Worker stand near the cruise liner Global Dream, which is still under construction at the shipbuilding hall of the MV Werften shipyards which are insolvent, in Wismar, Germany January 13, 2022. REUTERS/Annegret Hilse
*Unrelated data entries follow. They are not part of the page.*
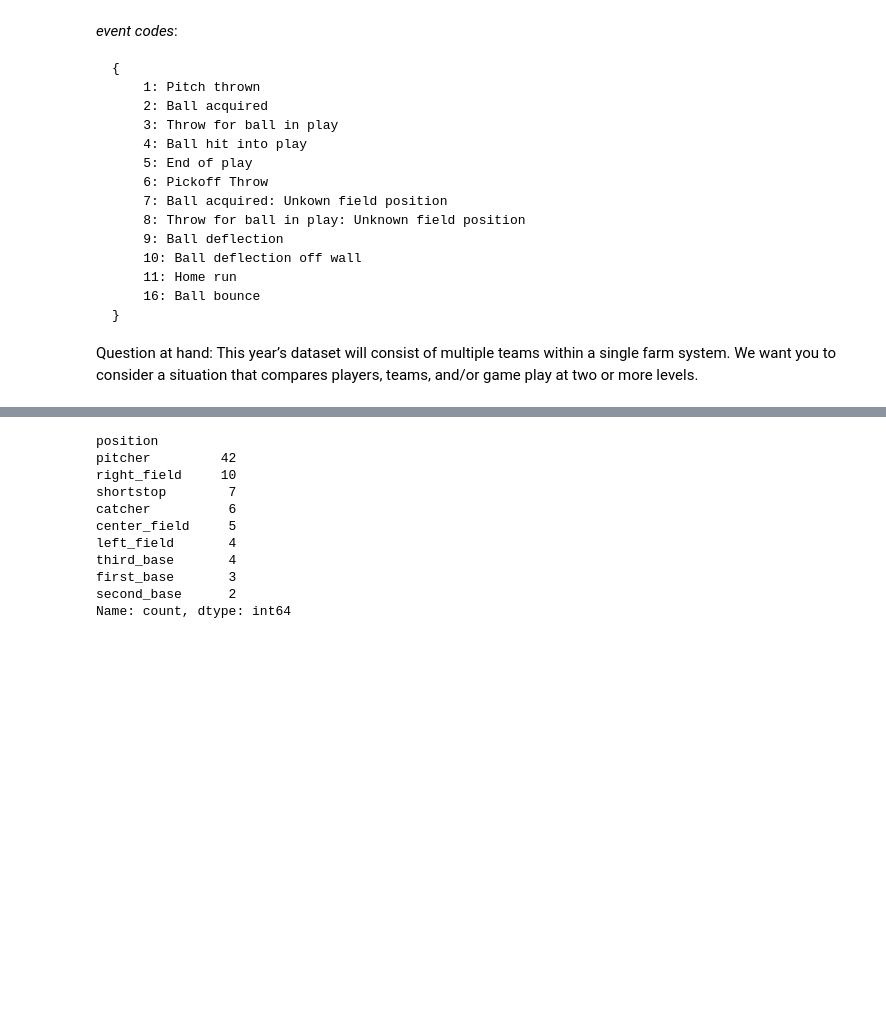
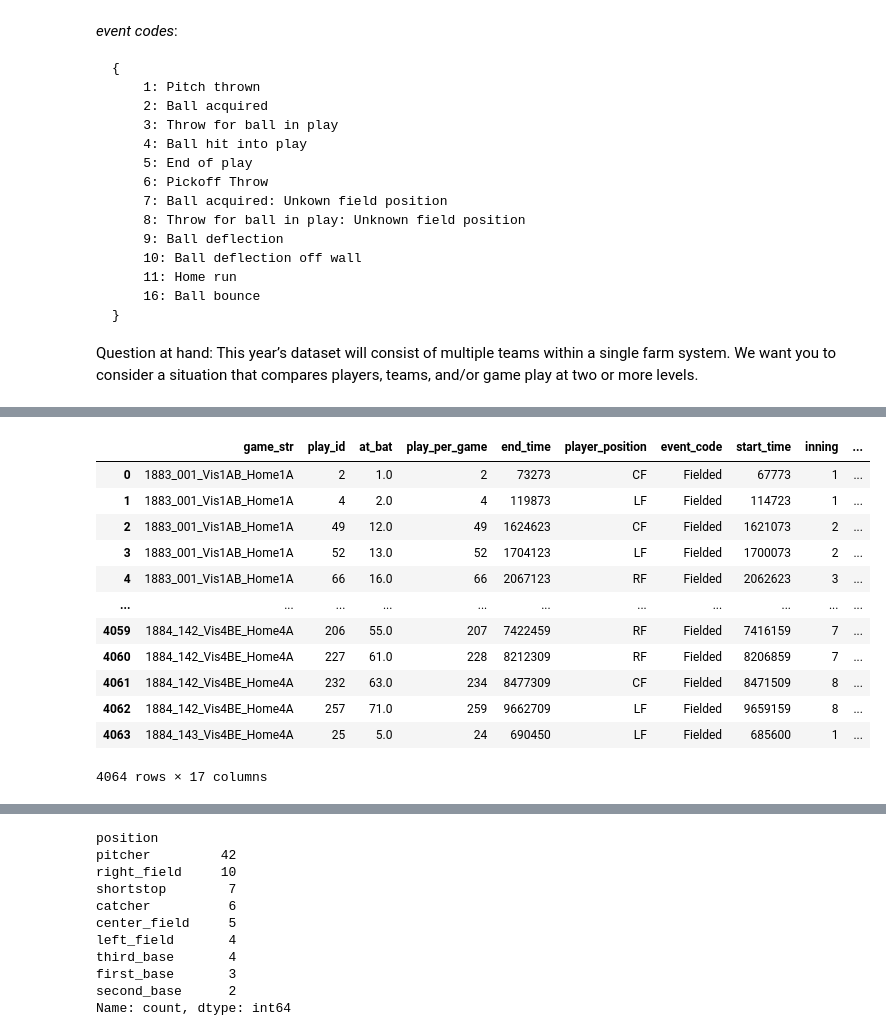
Before and after one commit to EddietheProgrammer/SMT-Data-Challenge, a Jupyter notebook: Vizs & Analysis.ipynb, the cells around one changed output, grey strips where cells are left out. Drawn from its saved outputs; the diff is of its cells as text; code cells hidden in the pictures; blank space fills up the shorter version.

```diff
--- a/Vizs & Analysis.ipynb
+++ b/Vizs & Analysis.ipynb
@@ -225,0 +194,2 @@ final = final[final['player_position_y'] == final['player_position_x']]
+# %%
+player_pos_out = pd.merge(filter_v, outfielders, left_on=['game_str', 'play_id', 'start_time', 'player_position'], right_on = ['game_str', 'play_id', 'timestamp', 'player_position'], how='left').drop('timestamp', axis = 1)
@@ -226,3 +209,21 @@ final = final[final['player_position_y'] == final['player_position_x']]
+# %%
+# This filters plays where an outfielder fields the ball, a total of 4,064 observations.
+
+final
+# %% [output]
+|  | game_str | play_id | at_bat | play_per_game | end_time | player_position | event_code | start_time | inning | ... |
+| 0 | 1883_001_Vis1AB_Home1A | 2 | 1.0 | 2 | 73273 | CF | Fielded | 67773 | 1 | ... |
+| 1 | 1883_001_Vis1AB_Home1A | 4 | 2.0 | 4 | 119873 | LF | Fielded | 114723 | 1 | ... |
+| 2 | 1883_001_Vis1AB_Home1A | 49 | 12.0 | 49 | 1624623 | CF | Fielded | 1621073 | 2 | ... |
+| 3 | 1883_001_Vis1AB_Home1A | 52 | 13.0 | 52 | 1704123 | LF | Fielded | 1700073 | 2 | ... |
+| 4 | 1883_001_Vis1AB_Home1A | 66 | 16.0 | 66 | 2067123 | RF | Fielded | 2062623 | 3 | ... |
+| ... | ... | ... | ... | ... | ... | ... | ... | ... | ... | ... |
+| 4059 | 1884_142_Vis4BE_Home4A | 206 | 55.0 | 207 | 7422459 | RF | Fielded | 7416159 | 7 | ... |
+| 4060 | 1884_142_Vis4BE_Home4A | 227 | 61.0 | 228 | 8212309 | RF | Fielded | 8206859 | 7 | ... |
+| 4061 | 1884_142_Vis4BE_Home4A | 232 | 63.0 | 234 | 8477309 | CF | Fielded | 8471509 | 8 | ... |
+| 4062 | 1884_142_Vis4BE_Home4A | 257 | 71.0 | 259 | 9662709 | LF | Fielded | 9659159 | 8 | ... |
+| 4063 | 1884_143_Vis4BE_Home4A | 25 | 5.0 | 24 | 690450 | LF | Fielded | 685600 | 1 | ... |
+4064 rows × 17 columns
 # %%
 def plot_heatmap(df):
     field = MiLBField()
```
Also changed, not shown: parts of 27 cells of this notebook.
Cruise Operator Genting Hong Kong Files to Wind Up Company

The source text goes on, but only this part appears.